We think PolitiFact's "Truth-O-Meter" rating system offers ample evidence of PolitiFact's bias.
1) It's an admittedly subjective rating system.
2) Rating patterns differ widely at different franchises.
3) Fundamentally similar fact checks may conclude with very different ratings.
And to those three reasons we add a fourth, newly ascendant in the data we collect:
4) "Pants on Fire" seems to be going extinct/extinguished.
Have politicians discovered asbestos pants?
Through June 8, 2023, the total number of "Pants on Fire" ratings given to politicians totals
Correction 6/22/2023: We apparently made a careless error in transcribing the number of Pants on Fire ratings given to party politicians during the first half (or so) of 2023. The correct number was two, not five. The corrected number only strengthens our point that "Pants on Fire" numbers have fallen off a cliff. Yes, the chart is wrong as well in reporting five in 2023.
From 2007 through 2009, PolitiFact was just starting out, which helps explain the low numbers during that period. In 2010 state franchises such as PolitiFact Texas and PolitiFact Florida started to contribute heavily to the number of ratings, including "Pants on Fire" ratings.
The era of Bill Adair's directorship was in full flower through 2013. We see the three-year spike of GOP "Pants on Fire" ratings and a rise followed by a slow decline in Democratic Party "Pants on Fire" ratings.
Current Editor-in-Chief Angie Drobnic Holan took over from Adair, and under Holan we observe a decline in "Pants on Fire" ratings for Democrats. We see the same for Republicans, notwithstanding notable election-year spikes in 2016 and 2020.
So far, the year 2023 stands out for its exceptionally low numbers.
"Republicans Lie More!"
As a catchall excuse for weird PolitiFact data, that just won't cut it. It's not good as an excuse for PolitiFact's selection bias problem. It doesn't explain PolitiFact's biased application of "Pants on Fire" ratings, and it cannot ever explain lower numbers of "Pants on Fire" ratings over time to both political parties.
So, what's the explanation?
The simplest explanation boils down to money. PolitiFact gets paid for its role as the falsehood-sniffing dog for social media censors. The most recent page of "Pants on Fire" ratings at PolitiFact's webpage is filled with "Pants on Fire" ratings given for social media claims, with not one given to a party officeholder, candidate, appointee or the like. Not one. On the previous page there's one for Donald Trump given back in May.
That suggests PolitiFact now takes a greater interest in its social media role than in holding politicians accountable. To be fair, however, PolitiFact can still manipulate political messaging effectively by giving poor ratings to messages Republicans are likely to share. Rating one social media claim, no matter who it's from, can justify stuffing a sock in the social media mouth that would repeat it.
An alternative explanation?

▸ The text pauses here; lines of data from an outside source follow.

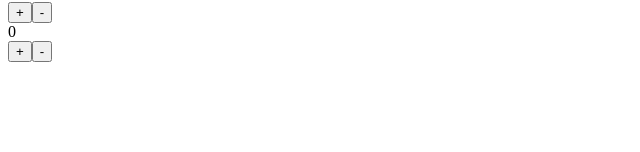
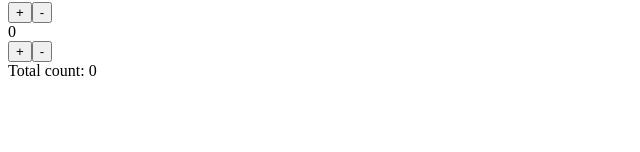
Before and after one commit to TroyMaeder/App-Counter, a React (Create React App) app in the folder javascript/counters/: page / in a window 1280 px wide. Shown: the part 135-287 px from the top of the page, without its empty margins (0-640 px from the left). Built offline with nearby package versions, Linux system fonts and the light colour scheme.

Commit message:
Add total count

```diff
--- a/javascript/counters/src/App.js
+++ b/javascript/counters/src/App.js
@@ -37,6 +37,9 @@ const App = () => {
           decrement={() => handleClick(i, (n) => n - 1)}
         />
       ))}
+      <div>
+        Total count: {counters.reduce((acc, num) => acc + num.value, 0)}
+      </div>
     </>
   );
 };
```
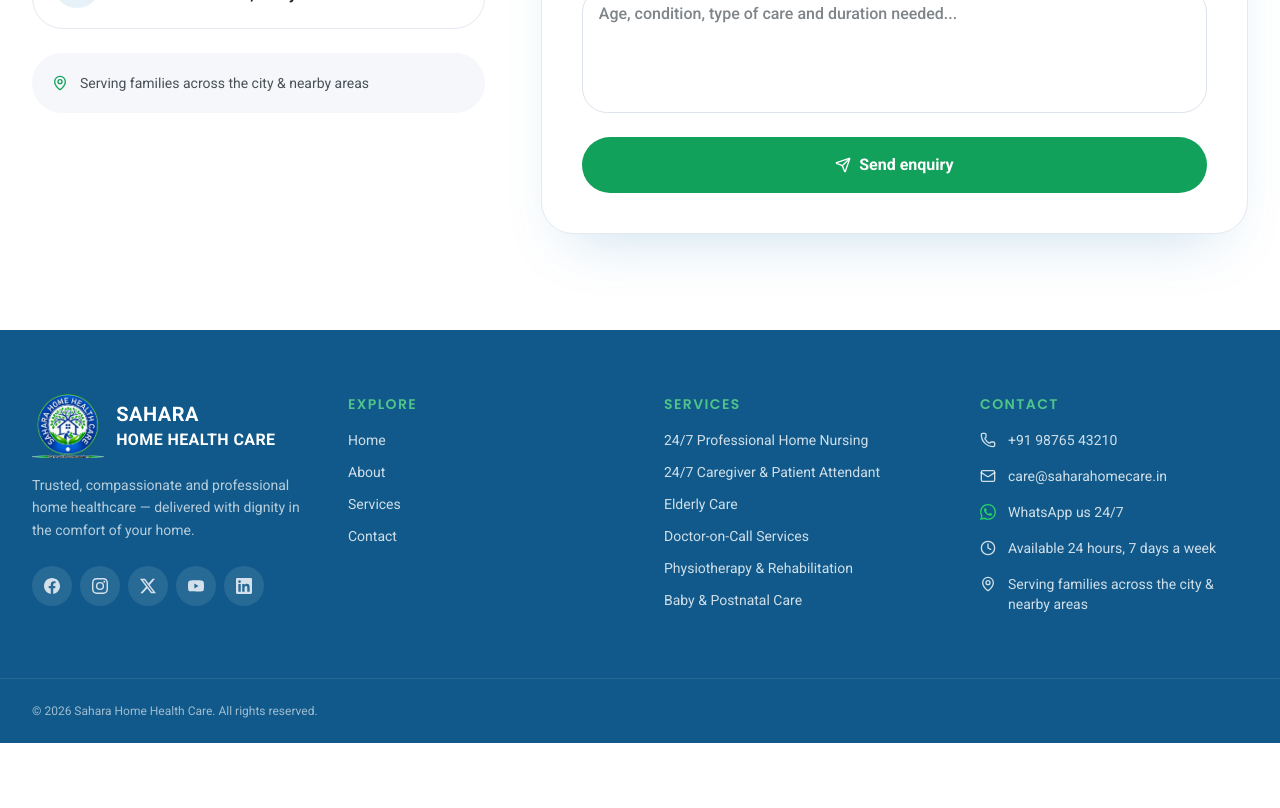
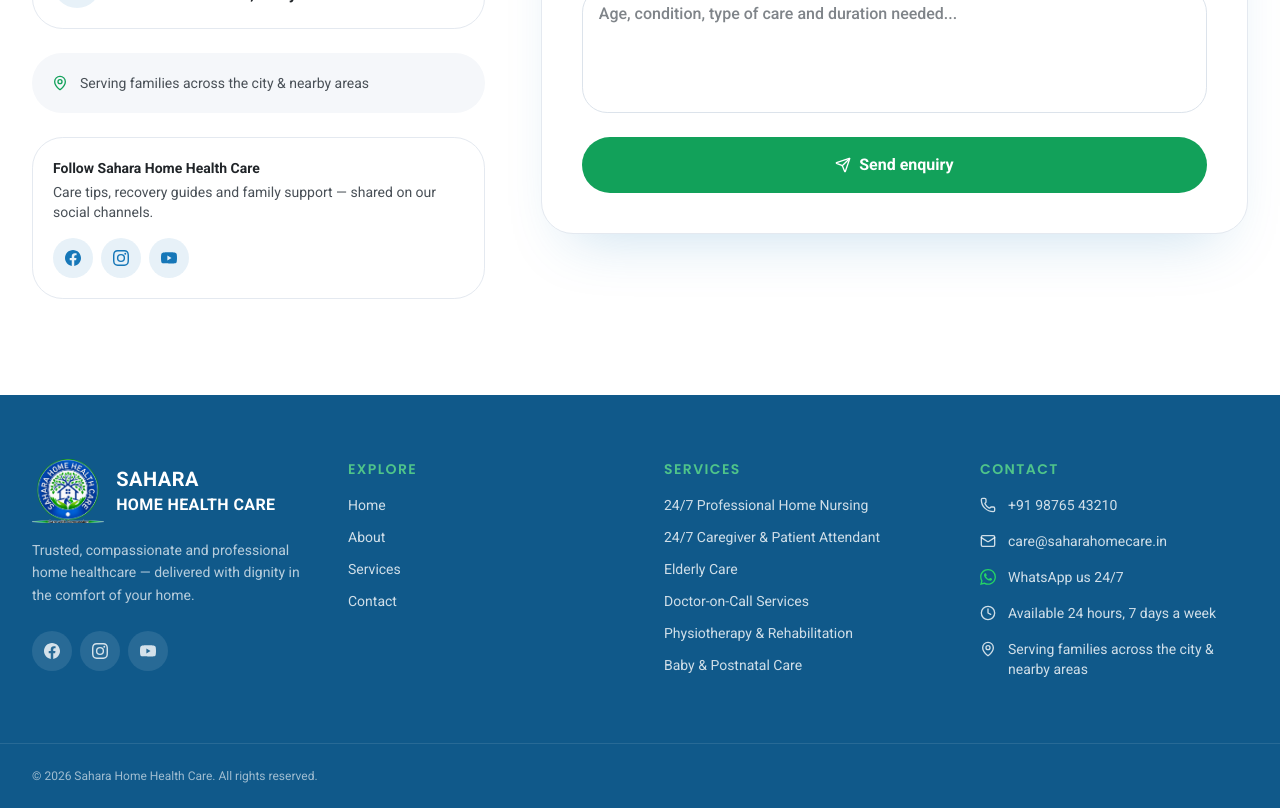
Before and after one commit to ayush65/sahara-home-care, a Next.js app: page /contact in a window 1280 px wide. Shown: the part 1040-1848 px from the top of the page. Before the commit the page ends 1783 px from the top, so only its background shows below. Built offline with nearby package versions, Linux system fonts and the light colour scheme.

Commit message:
Wire real social profile links (Facebook, Instagram, YouTube) into top bar, footer, contact page and schema.org sameAs

```diff
--- a/app/contact/page.tsx
+++ b/app/contact/page.tsx
@@ -6,7 +6,7 @@ import { BreadcrumbSchema } from '@/components/seo/JsonLd'
 import { WhatsAppIcon } from '@/components/whatsapp-icon'
 import { PageHero } from '@/components/shared'
 import { siteConfig } from '@/lib/seo'
-import { site } from '@/lib/site'
+import { site, socials } from '@/lib/site'
 
 export const metadata: Metadata = {
   title: 'Contact Us',
@@ -92,6 +92,29 @@ export default function ContactPage() {
             <MapPin className="mt-0.5 size-4 shrink-0 text-brand-green" aria-hidden="true" />
             {site.address}
           </Reveal>
+          <Reveal delay={0.15}>
+            <div className="rounded-3xl border border-border p-5">
+              <p className="text-sm font-semibold">Follow Sahara Home Health Care</p>
+              <p className="mt-1 text-sm text-muted-foreground">
+                Care tips, recovery guides and family support — shared on our social channels.
+              </p>
+              <ul aria-label="Social media" className="mt-4 flex items-center gap-2">
+                {socials.map((s) => (
+                  <li key={s.label}>
+                    <a
+                      href={s.href}
+                      aria-label={`Sahara Home Health Care on ${s.label}`}
+                      target="_blank"
+                      rel="noopener noreferrer"
+                      className="inline-flex size-10 items-center justify-center rounded-full bg-brand-blue/10 text-brand-blue transition-colors hover:bg-brand-blue hover:text-white"
+                    >
+                      <s.icon className="size-4" aria-hidden="true" />
+                    </a>
+                  </li>
+                ))}
+              </ul>
+            </div>
+          </Reveal>
         </div>
 
         <Reveal delay={0.1} className="lg:col-span-3">
--- a/components/seo/JsonLd.tsx
+++ b/components/seo/JsonLd.tsx
@@ -1,3 +1,4 @@
+import { socialProfiles } from '@/lib/site'
 import { siteConfig } from '@/lib/seo'
 
 export function JsonLd({ data }: { data: Record<string, unknown> | Record<string, unknown>[] }) {
@@ -26,7 +27,7 @@ export function OrganizationSchema() {
           availableLanguage: ['English', 'Hindi'],
           hoursAvailable: 'Mo-Su 00:00-24:00',
         },
-        sameAs: [],
+        sameAs: socialProfiles,
       }}
     />
   )
--- a/lib/seo.ts
+++ b/lib/seo.ts
@@ -12,7 +12,6 @@ export const siteConfig = {
   address: 'Serving families across the city & nearby areas',
   hours: 'Available 24 hours, 7 days a week',
   locale: 'en_IN',
-  twitter: '@saharahomecare',
 } as const
 
 export const seo = {
--- a/lib/site.ts
+++ b/lib/site.ts
@@ -16,8 +16,6 @@ import type { ComponentType } from 'react'
 import {
   FacebookIcon,
   InstagramIcon,
-  LinkedInIcon,
-  XIcon,
   YouTubeIcon,
 } from '@/components/social-icons'
 
@@ -32,14 +30,14 @@ export const site = {
   hours: 'Available 24 hours, 7 days a week',
 }
 
-// Replace '#' with the real profile URLs when available.
 export const socials: { label: string; href: string; icon: ComponentType<{ className?: string }> }[] = [
-  { label: 'Facebook', href: '#', icon: FacebookIcon },
-  { label: 'Instagram', href: '#', icon: InstagramIcon },
-  { label: 'X (Twitter)', href: '#', icon: XIcon },
-  { label: 'YouTube', href: '#', icon: YouTubeIcon },
-  { label: 'LinkedIn', href: '#', icon: LinkedInIcon },
+  { label: 'Facebook', href: 'https://www.facebook.com/R.jinstititution01', icon: FacebookIcon },
+  { label: 'Instagram', href: 'https://www.instagram.com/saharahealthcareservice', icon: InstagramIcon },
+  { label: 'YouTube', href: 'https://www.youtube.com/@saharahomehealthcare', icon: YouTubeIcon },
 ]
+
+/** Used for schema.org `sameAs` so search engines trust the profiles. */
+export const socialProfiles = socials.map((s) => s.href)
 
 export const navLinks = [
   { href: '/', label: 'Home' },
```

Politicians, both Democrat and Republican, are lying less.
It will be fun to see whether fact checkers try to take credit for making politicians more truthful without any sound basis for that claim.